About this exercise → Nothing belongs in the answer except the lines of the material that include "xlsx".

==========

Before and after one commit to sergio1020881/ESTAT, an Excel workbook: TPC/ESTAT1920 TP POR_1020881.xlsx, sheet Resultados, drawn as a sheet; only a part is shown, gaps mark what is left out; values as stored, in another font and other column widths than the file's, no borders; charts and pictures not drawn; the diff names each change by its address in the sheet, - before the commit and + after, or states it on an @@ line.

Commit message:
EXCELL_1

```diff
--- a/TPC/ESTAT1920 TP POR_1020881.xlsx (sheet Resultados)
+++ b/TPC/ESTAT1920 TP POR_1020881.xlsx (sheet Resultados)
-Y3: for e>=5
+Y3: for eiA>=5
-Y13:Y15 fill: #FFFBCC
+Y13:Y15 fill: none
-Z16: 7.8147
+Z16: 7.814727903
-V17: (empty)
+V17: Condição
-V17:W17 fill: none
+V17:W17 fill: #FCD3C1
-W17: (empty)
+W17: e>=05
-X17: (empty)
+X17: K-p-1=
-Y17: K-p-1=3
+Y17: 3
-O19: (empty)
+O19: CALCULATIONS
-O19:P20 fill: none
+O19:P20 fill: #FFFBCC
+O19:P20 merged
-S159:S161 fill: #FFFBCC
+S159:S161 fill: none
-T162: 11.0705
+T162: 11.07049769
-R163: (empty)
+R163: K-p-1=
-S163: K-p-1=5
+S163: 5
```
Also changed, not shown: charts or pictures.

==========

Output of the task →
Before and after one commit to sergio1020881/ESTAT, an Excel workbook: TPC/ESTAT1920 TP POR_1020881.xlsx, sheet Resultados, drawn as a sheet; only a part is shown, gaps mark what is left out; values as stored, in another font and other column widths than the file's, no borders; charts and pictures not drawn; the diff names each change by its address in the sheet, - before the commit and + after, or states it on an @@ line.
--- a/TPC/ESTAT1920 TP POR_1020881.xlsx (sheet Resultados)
+++ b/TPC/ESTAT1920 TP POR_1020881.xlsx (sheet Resultados)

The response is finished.